To the Editor: In response to the comments (4, 5) on our Point-Counterpoint debate (3), we point out that if there is action potential failure, there is no subsequent contraction whatsoever, and so it is untenable to argue, as Lindinger does (4), that some relatively minor inhibition of muscle performance is too big a price to pay to keep the whole E-C coupling process working. Yes, we fully agree with Sahlin (5) and Tupling (4) that an increase in intracellular acidity does have some downsides, slowing muscle relaxation to some degree. But we think that when a lion is chasing you, it is far better to have a small reduction in muscle performance than to have action-potential failure, such that your muscles fail to activate and you collapse in front of the lion! Clearly, lactic acid accumulation is a distinct “advantage” if it keeps your muscles working.
Sahlin's comment (5) that activation failure is rarely seen in humans during voluntary exercise misses the point that is “rarely seen” for the very reason that the intracellular acidity is helping keep the action potential propagating in adverse circumstances and hence helping prevent “activation failure” from occurring. These adverse circumstances would be anything that hinders action potential propagation directly or indirectly, such as membrane depolarization by any cause (be it increased local extracellular [K+], decreased Na-pump function, opening or closure of various ion channels), or increased intracellular [Na+]. No one seriously questions that fibers deep in human muscles in vivo, like animal muscle fibers in vitro, have a membrane potential, are activated by action potentials, and have an appreciable chloride conductance that is reduced by intracellular acidity. So surely then, without unequivocal proof to the contrary, one must expect that intracellular acidity will definitely be helping action potential propagation in human muscle in vivo too.
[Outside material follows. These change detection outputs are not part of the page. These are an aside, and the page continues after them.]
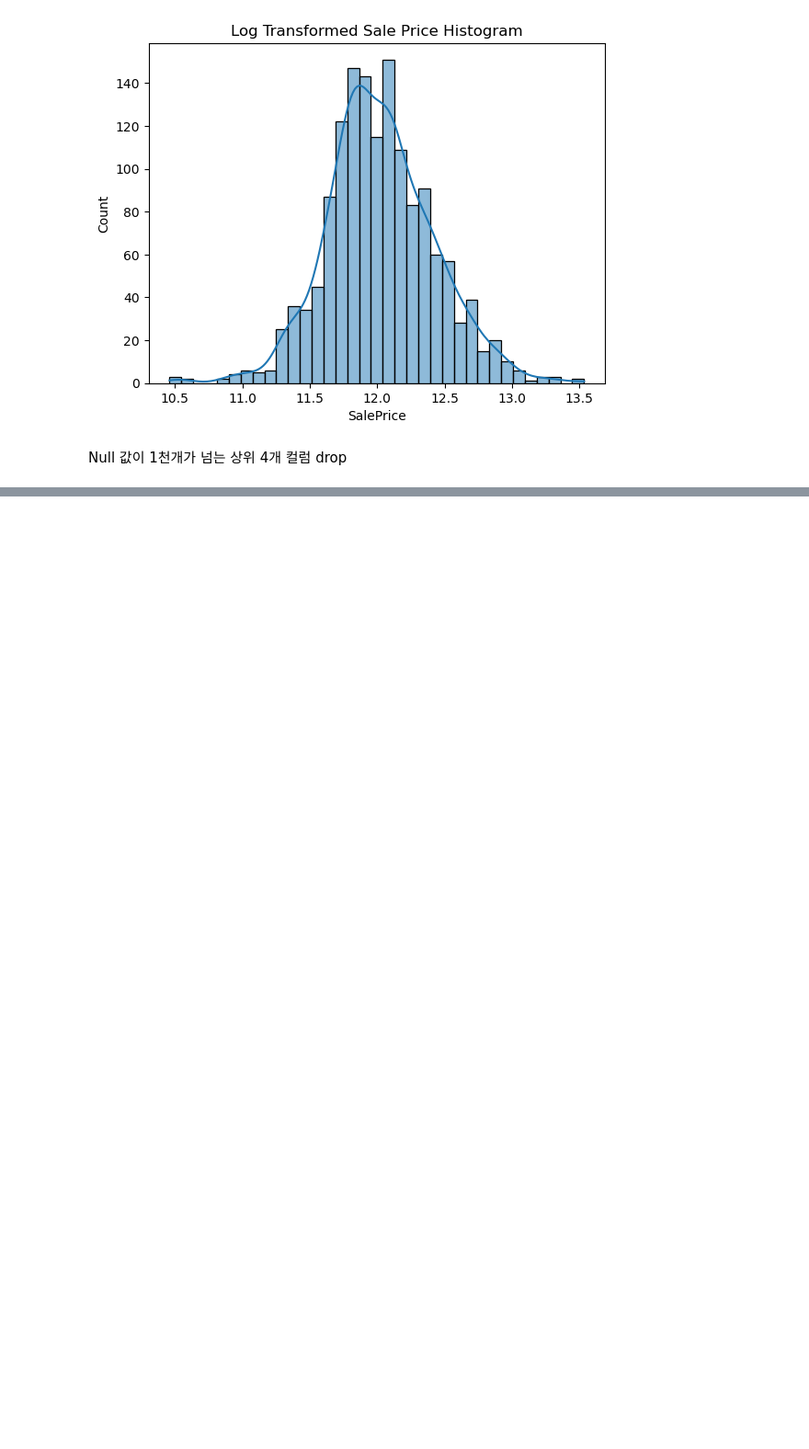
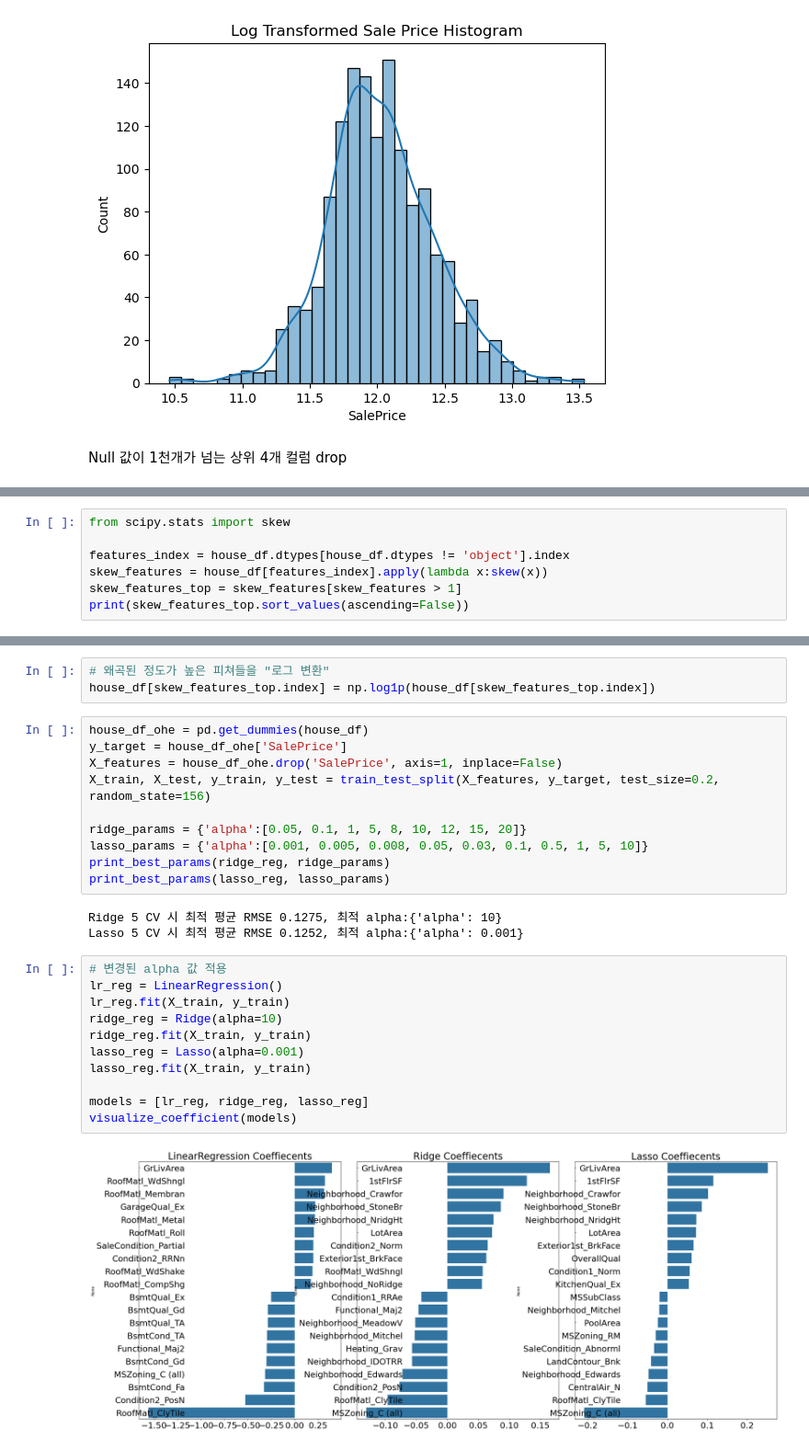
Before and after one commit to KungSeung/Dacon, a Jupyter notebook: house-prices/test.ipynb, the cells around one changed output, grey strips where cells are left out. Shown at 92% size. Cells and saved outputs as stored; diff of their text form; blank space fills up the shorter version.

```diff
--- a/house-prices/test.ipynb
+++ b/house-prices/test.ipynb
@@ -57,0 +233,7 @@ Null 값이 1천개가 넘는 상위 4개 컬럼 drop
+# %%
+from scipy.stats import skew
+
+features_index = house_df.dtypes[house_df.dtypes != 'object'].index
+skew_features = house_df[features_index].apply(lambda x:skew(x))
+skew_features_top = skew_features[skew_features > 1]
+print(skew_features_top.sort_values(ascending=False))
@@ -57,0 +261,29 @@ Null 값이 1천개가 넘는 상위 4개 컬럼 drop
+# %%
+# 왜곡된 정도가 높은 피쳐들을 "로그 변환"
+house_df[skew_features_top.index] = np.log1p(house_df[skew_features_top.index])
+# %%
+house_df_ohe = pd.get_dummies(house_df)
+y_target = house_df_ohe['SalePrice']
+X_features = house_df_ohe.drop('SalePrice', axis=1, inplace=False)
+X_train, X_test, y_train, y_test = train_test_split(X_features, y_target, test_size=0.2, random_state=156)
+
+ridge_params = {'alpha':[0.05, 0.1, 1, 5, 8, 10, 12, 15, 20]}
+lasso_params = {'alpha':[0.001, 0.005, 0.008, 0.05, 0.03, 0.1, 0.5, 1, 5, 10]}
+print_best_params(ridge_reg, ridge_params)
+print_best_params(lasso_reg, lasso_params)
+# %% [output]
+Ridge 5 CV 시 최적 평균 RMSE 0.1275, 최적 alpha:{'alpha': 10}
+Lasso 5 CV 시 최적 평균 RMSE 0.1252, 최적 alpha:{'alpha': 0.001}
+# %%
+# 변경된 alpha 값 적용
+lr_reg = LinearRegression()
+lr_reg.fit(X_train, y_train)
+ridge_reg = Ridge(alpha=10)
+ridge_reg.fit(X_train, y_train)
+lasso_reg = Lasso(alpha=0.001)
+lasso_reg.fit(X_train, y_train)
+
+models = [lr_reg, ridge_reg, lasso_reg]
+visualize_coefficient(models)
+# %% [output]
+[figure, added]
```
Also changed, not shown: parts of 24 cells of this notebook.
Concerning Tupling's other point, recent results show that low-frequency fatigue is not caused by small increases in basal intracellular [Ca2+] but instead by large transient rises in local [Ca2+] near the triad junctions (7). Consequently, as we discussed previously (3), the rise in basal [Ca2+] at acid pH would be beneficial for force production, not deleterious.
Just as we said concerning Juel's study (2), the recent report (8) that exogenous lactic acid fails to slow the onset of fatigue in whole muscles stimulated in vitro simply reflects their finding that lack of tissue oxygenation makes whole muscle fatigue prematurely. Hence, this was not a test of whether intracellular acidity helps maintain excitability when a muscle is pushed hard. If testing a new wing design to enable a plane to fly at high altitude in thinner air, you wouldn't give it a fuel line constriction and then conclude from the poor performance that the wing design was no good.
Finally, readers should not be distracted by the Editor's headline in the Science commentary (1) on our article (6). There is no claim that lactic acid increases muscle performance above the peak level achieved in its absence. The point is that lactic acid has a vital “performance-sustaining” action.
- Copyright © 2006 the American Physiological Society